This is one of those blog posts where I appreciate an underrated food. Yes, humble sliced bread lightly browned on both sides.
Nothing in life is simple, and good toast isn't just a matter of whacking the sliced stuff in the nukifier and slopping on the topping of choice when it pops out again. No, toast has to be done right.
First, you need one technique for real bread (which doesn't need toasting anyway - better fresh) and another for the stuff you get in gaudy plastic bags with the little plastic doohicky and an expiry date about a week in the future.
This post is about the latter.
First, let me describe the different kinds of toast. The worst kind, to me, is a slice which is spread with marge the instant it hit the plate. The problem here is that the huge amount of heat in the bread melts all the marge, the bread collapses and you end up with a damp flannel with chewy edges. Yuk.
Better is a slightly cooled slice which holds its shape, where the heat softens the marge (or butter, if that's your thing) and which goes CRUNCH when you bite it.
There's a reason they invented toast racks, you know, and it wasn't just so you could stand it all in a neat row. See, the bread still contains a load of moisture after toasting, and if you lay the stuff on a plate it'll just make a damp spot. Yuk again.
I'm a four slice guy, so four slices go into the toaster, which has the dial set to 3/4. Once they pop I leave them to cool for about five minutes. Is it ready after that?
Set the dial to 1/4 and give the toast another dose. This will dump more of the moisture and give you that all-important crunch. Incidentally, bis cuit is french for cooked twice, and biscuit toast is just how I like it. (If you use thin bread adjust the times downward or you'll end up with particle board.)
Remove the toast and - vital - make a tent on your plate with the slices. If you have a toast rack, great, but this works just as well. Let it cool for a couple of minutes and THEN do the spreading.
Now a note on the bread. For years I've worked my way through sliced loaves, always leaving the endy bit on top to keep the upper slice fresh. Once I reached the end of the bag, into the bin it went, along with both of the endy bits.
A week ago, facing endy bits or no toast, I slung them into the machine. POW! Best toast ever. Now I hoard those endy bits for special occasions.
Must go - the toast just popped and today I have three endy bits to enjoy.
(And if you have a toast method you wish to share, feel free to comment. Maybe we can start a PAHBB society - People for the Appreciation of Hot Browned Bread.)

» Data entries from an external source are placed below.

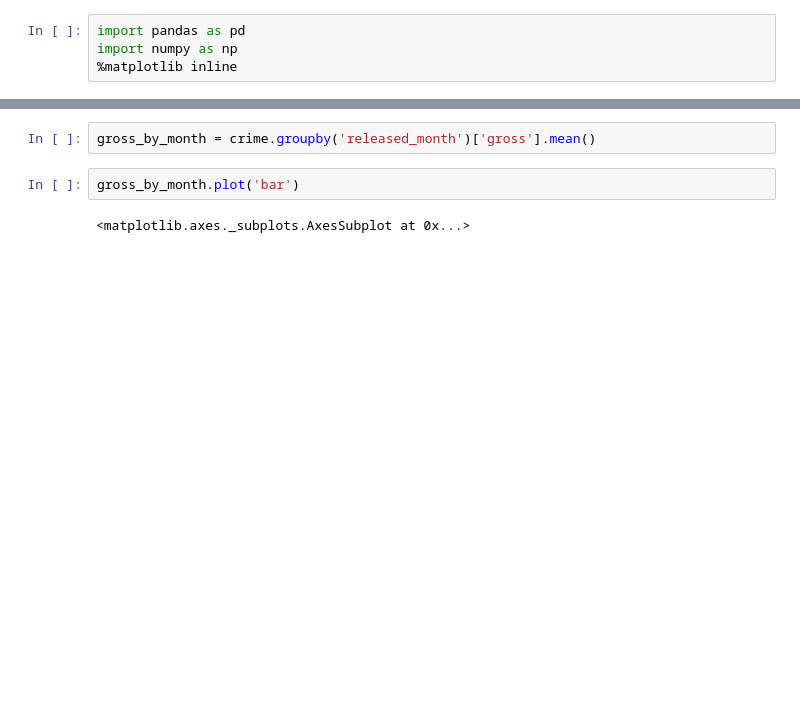
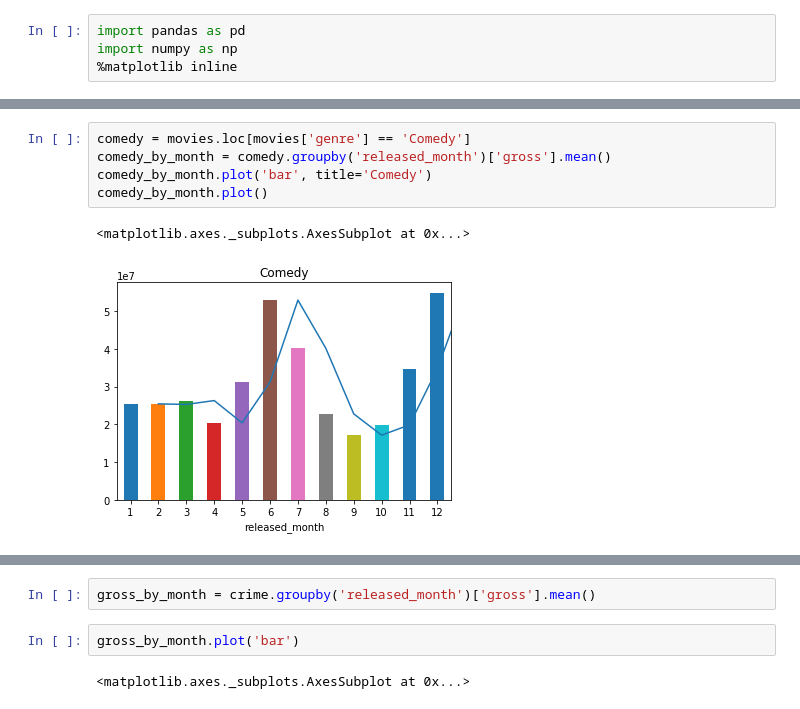
Before and after one commit to Dragon-Abyss/Cogs-Final, a Jupyter notebook: Movies.ipynb, the cells around one changed output, grey strips where cells are left out. Cells and saved outputs as stored; diff of their text form; blank space fills up the shorter version.

```diff
--- a/Movies.ipynb
+++ b/Movies.ipynb
@@ -61,0 +57,8 @@ crime
+# %%
+comedy = movies.loc[movies['genre'] == 'Comedy']
+comedy_by_month = comedy.groupby('released_month')['gross'].mean()
+comedy_by_month.plot('bar', title='Comedy')
+comedy_by_month.plot()
+# %% [output]
+<matplotlib.axes._subplots.AxesSubplot at 0x...>
+[figure, added]
```
Also changed, not shown: parts of 16 cells of this notebook, 1 other file.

Simon Haynes is the author of the Hal Spacejock and Hal Junior series (Amazon / Smashwords / other formats)